### EXERCISE PROMPT:
Each entry listed below should be reproduced word for word.

### RECORDED INFORMATION:
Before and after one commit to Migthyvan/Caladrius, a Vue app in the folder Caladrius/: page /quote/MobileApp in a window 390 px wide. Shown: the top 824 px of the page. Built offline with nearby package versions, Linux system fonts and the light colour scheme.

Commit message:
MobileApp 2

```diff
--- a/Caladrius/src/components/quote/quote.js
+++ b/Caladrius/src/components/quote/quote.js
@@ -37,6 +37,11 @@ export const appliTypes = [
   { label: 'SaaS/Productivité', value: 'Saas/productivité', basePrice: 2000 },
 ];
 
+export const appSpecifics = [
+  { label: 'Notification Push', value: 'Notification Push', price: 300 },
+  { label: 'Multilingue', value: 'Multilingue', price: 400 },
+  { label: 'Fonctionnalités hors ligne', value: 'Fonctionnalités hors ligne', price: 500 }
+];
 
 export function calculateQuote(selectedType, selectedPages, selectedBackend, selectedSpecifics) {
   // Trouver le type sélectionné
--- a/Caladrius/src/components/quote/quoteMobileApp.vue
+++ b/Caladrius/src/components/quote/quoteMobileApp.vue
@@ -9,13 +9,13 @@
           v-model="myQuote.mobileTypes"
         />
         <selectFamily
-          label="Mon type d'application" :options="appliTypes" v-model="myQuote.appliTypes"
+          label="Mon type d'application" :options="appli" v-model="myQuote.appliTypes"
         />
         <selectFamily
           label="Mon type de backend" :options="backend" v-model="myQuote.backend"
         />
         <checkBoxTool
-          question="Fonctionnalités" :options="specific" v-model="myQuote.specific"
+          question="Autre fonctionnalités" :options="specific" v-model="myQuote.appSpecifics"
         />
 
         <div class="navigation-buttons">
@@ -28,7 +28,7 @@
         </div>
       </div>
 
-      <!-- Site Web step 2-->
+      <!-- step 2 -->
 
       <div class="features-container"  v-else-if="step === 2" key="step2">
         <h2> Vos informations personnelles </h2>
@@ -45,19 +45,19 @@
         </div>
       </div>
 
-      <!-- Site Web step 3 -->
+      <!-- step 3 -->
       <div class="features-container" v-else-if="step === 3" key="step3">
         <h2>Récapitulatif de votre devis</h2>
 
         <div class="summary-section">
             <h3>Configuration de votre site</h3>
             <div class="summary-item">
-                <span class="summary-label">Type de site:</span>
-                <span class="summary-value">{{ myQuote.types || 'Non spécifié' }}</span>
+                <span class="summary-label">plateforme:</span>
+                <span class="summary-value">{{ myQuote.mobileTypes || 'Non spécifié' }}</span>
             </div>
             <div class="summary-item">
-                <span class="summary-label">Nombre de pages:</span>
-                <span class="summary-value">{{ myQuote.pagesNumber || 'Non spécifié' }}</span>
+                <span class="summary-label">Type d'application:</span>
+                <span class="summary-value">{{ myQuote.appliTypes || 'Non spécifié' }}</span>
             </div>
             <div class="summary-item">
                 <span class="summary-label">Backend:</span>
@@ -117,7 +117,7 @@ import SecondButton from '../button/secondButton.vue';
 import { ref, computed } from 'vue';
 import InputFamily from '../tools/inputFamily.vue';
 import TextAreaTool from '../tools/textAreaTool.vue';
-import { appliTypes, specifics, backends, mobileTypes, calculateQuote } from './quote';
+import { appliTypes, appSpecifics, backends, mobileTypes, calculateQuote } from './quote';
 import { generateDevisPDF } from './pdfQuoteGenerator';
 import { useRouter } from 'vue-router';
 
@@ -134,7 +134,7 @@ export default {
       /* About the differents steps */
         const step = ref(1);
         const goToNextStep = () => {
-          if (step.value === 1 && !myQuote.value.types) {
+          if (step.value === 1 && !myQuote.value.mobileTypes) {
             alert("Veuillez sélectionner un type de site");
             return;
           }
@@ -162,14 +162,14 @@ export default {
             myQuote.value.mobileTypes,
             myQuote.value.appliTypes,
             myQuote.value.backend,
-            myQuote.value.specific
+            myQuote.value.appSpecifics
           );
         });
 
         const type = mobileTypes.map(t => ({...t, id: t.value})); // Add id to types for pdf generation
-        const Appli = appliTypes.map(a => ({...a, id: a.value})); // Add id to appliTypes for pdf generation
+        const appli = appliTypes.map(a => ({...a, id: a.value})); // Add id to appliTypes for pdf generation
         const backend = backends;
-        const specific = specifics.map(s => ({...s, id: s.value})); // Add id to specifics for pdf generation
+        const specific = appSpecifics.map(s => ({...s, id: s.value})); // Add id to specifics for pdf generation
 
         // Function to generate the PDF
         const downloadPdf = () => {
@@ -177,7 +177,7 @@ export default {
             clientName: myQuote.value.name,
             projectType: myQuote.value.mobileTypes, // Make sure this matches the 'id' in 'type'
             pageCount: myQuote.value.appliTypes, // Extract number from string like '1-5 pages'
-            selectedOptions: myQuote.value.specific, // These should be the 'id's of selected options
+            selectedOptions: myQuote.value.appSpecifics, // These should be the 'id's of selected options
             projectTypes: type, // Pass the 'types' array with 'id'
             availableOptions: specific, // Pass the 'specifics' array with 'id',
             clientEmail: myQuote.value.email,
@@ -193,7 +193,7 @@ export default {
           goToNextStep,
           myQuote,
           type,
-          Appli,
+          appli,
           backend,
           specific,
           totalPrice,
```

### EXERCISE SOLUTION:
Before and after one commit to Migthyvan/Caladrius, a Vue app in the folder Caladrius/: page /quote/MobileApp in a window 390 px wide. Shown: the top 824 px of the page. Built offline with nearby package versions, Linux system fonts and the light colour scheme.

Commit message:
MobileApp 2

```diff
--- a/Caladrius/src/components/quote/quote.js
+++ b/Caladrius/src/components/quote/quote.js
@@ -37,6 +37,11 @@ export const appliTypes = [
   { label: 'SaaS/Productivité', value: 'Saas/productivité', basePrice: 2000 },
 ];
 
+export const appSpecifics = [
+  { label: 'Notification Push', value: 'Notification Push', price: 300 },
+  { label: 'Multilingue', value: 'Multilingue', price: 400 },
+  { label: 'Fonctionnalités hors ligne', value: 'Fonctionnalités hors ligne', price: 500 }
+];
 
 export function calculateQuote(selectedType, selectedPages, selectedBackend, selectedSpecifics) {
   // Trouver le type sélectionné
--- a/Caladrius/src/components/quote/quoteMobileApp.vue
+++ b/Caladrius/src/components/quote/quoteMobileApp.vue
@@ -9,13 +9,13 @@
           v-model="myQuote.mobileTypes"
         />
         <selectFamily
-          label="Mon type d'application" :options="appliTypes" v-model="myQuote.appliTypes"
+          label="Mon type d'application" :options="appli" v-model="myQuote.appliTypes"
         />
         <selectFamily
           label="Mon type de backend" :options="backend" v-model="myQuote.backend"
         />
         <checkBoxTool
-          question="Fonctionnalités" :options="specific" v-model="myQuote.specific"
+          question="Autre fonctionnalités" :options="specific" v-model="myQuote.appSpecifics"
         />
 
         <div class="navigation-buttons">
@@ -28,7 +28,7 @@
         </div>
       </div>
 
-      <!-- Site Web step 2-->
+      <!-- step 2 -->
 
       <div class="features-container"  v-else-if="step === 2" key="step2">
         <h2> Vos informations personnelles </h2>
@@ -45,19 +45,19 @@
         </div>
       </div>
 
-      <!-- Site Web step 3 -->
+      <!-- step 3 -->
       <div class="features-container" v-else-if="step === 3" key="step3">
         <h2>Récapitulatif de votre devis</h2>
 
         <div class="summary-section">
             <h3>Configuration de votre site</h3>
             <div class="summary-item">
-                <span class="summary-label">Type de site:</span>
-                <span class="summary-value">{{ myQuote.types || 'Non spécifié' }}</span>
+                <span class="summary-label">plateforme:</span>
+                <span class="summary-value">{{ myQuote.mobileTypes || 'Non spécifié' }}</span>
             </div>
             <div class="summary-item">
-                <span class="summary-label">Nombre de pages:</span>
-                <span class="summary-value">{{ myQuote.pagesNumber || 'Non spécifié' }}</span>
+                <span class="summary-label">Type d'application:</span>
+                <span class="summary-value">{{ myQuote.appliTypes || 'Non spécifié' }}</span>
             </div>
             <div class="summary-item">
                 <span class="summary-label">Backend:</span>
@@ -117,7 +117,7 @@ import SecondButton from '../button/secondButton.vue';
 import { ref, computed } from 'vue';
 import InputFamily from '../tools/inputFamily.vue';
 import TextAreaTool from '../tools/textAreaTool.vue';
-import { appliTypes, specifics, backends, mobileTypes, calculateQuote } from './quote';
+import { appliTypes, appSpecifics, backends, mobileTypes, calculateQuote } from './quote';
 import { generateDevisPDF } from './pdfQuoteGenerator';
 import { useRouter } from 'vue-router';
 
@@ -134,7 +134,7 @@ export default {
       /* About the differents steps */
         const step = ref(1);
         const goToNextStep = () => {
-          if (step.value === 1 && !myQuote.value.types) {
+          if (step.value === 1 && !myQuote.value.mobileTypes) {
             alert("Veuillez sélectionner un type de site");
             return;
           }
@@ -162,14 +162,14 @@ export default {
             myQuote.value.mobileTypes,
             myQuote.value.appliTypes,
             myQuote.value.backend,
-            myQuote.value.specific
+            myQuote.value.appSpecifics
           );
         });
 
         const type = mobileTypes.map(t => ({...t, id: t.value})); // Add id to types for pdf generation
-        const Appli = appliTypes.map(a => ({...a, id: a.value})); // Add id to appliTypes for pdf generation
+        const appli = appliTypes.map(a => ({...a, id: a.value})); // Add id to appliTypes for pdf generation
         const backend = backends;
-        const specific = specifics.map(s => ({...s, id: s.value})); // Add id to specifics for pdf generation
+        const specific = appSpecifics.map(s => ({...s, id: s.value})); // Add id to specifics for pdf generation
 
         // Function to generate the PDF
         const downloadPdf = () => {
@@ -177,7 +177,7 @@ export default {
             clientName: myQuote.value.name,
             projectType: myQuote.value.mobileTypes, // Make sure this matches the 'id' in 'type'
             pageCount: myQuote.value.appliTypes, // Extract number from string like '1-5 pages'
-            selectedOptions: myQuote.value.specific, // These should be the 'id's of selected options
+            selectedOptions: myQuote.value.appSpecifics, // These should be the 'id's of selected options
             projectTypes: type, // Pass the 'types' array with 'id'
             availableOptions: specific, // Pass the 'specifics' array with 'id',
             clientEmail: myQuote.value.email,
@@ -193,7 +193,7 @@ export default {
           goToNextStep,
           myQuote,
           type,
-          Appli,
+          appli,
           backend,
           specific,
           totalPrice,
```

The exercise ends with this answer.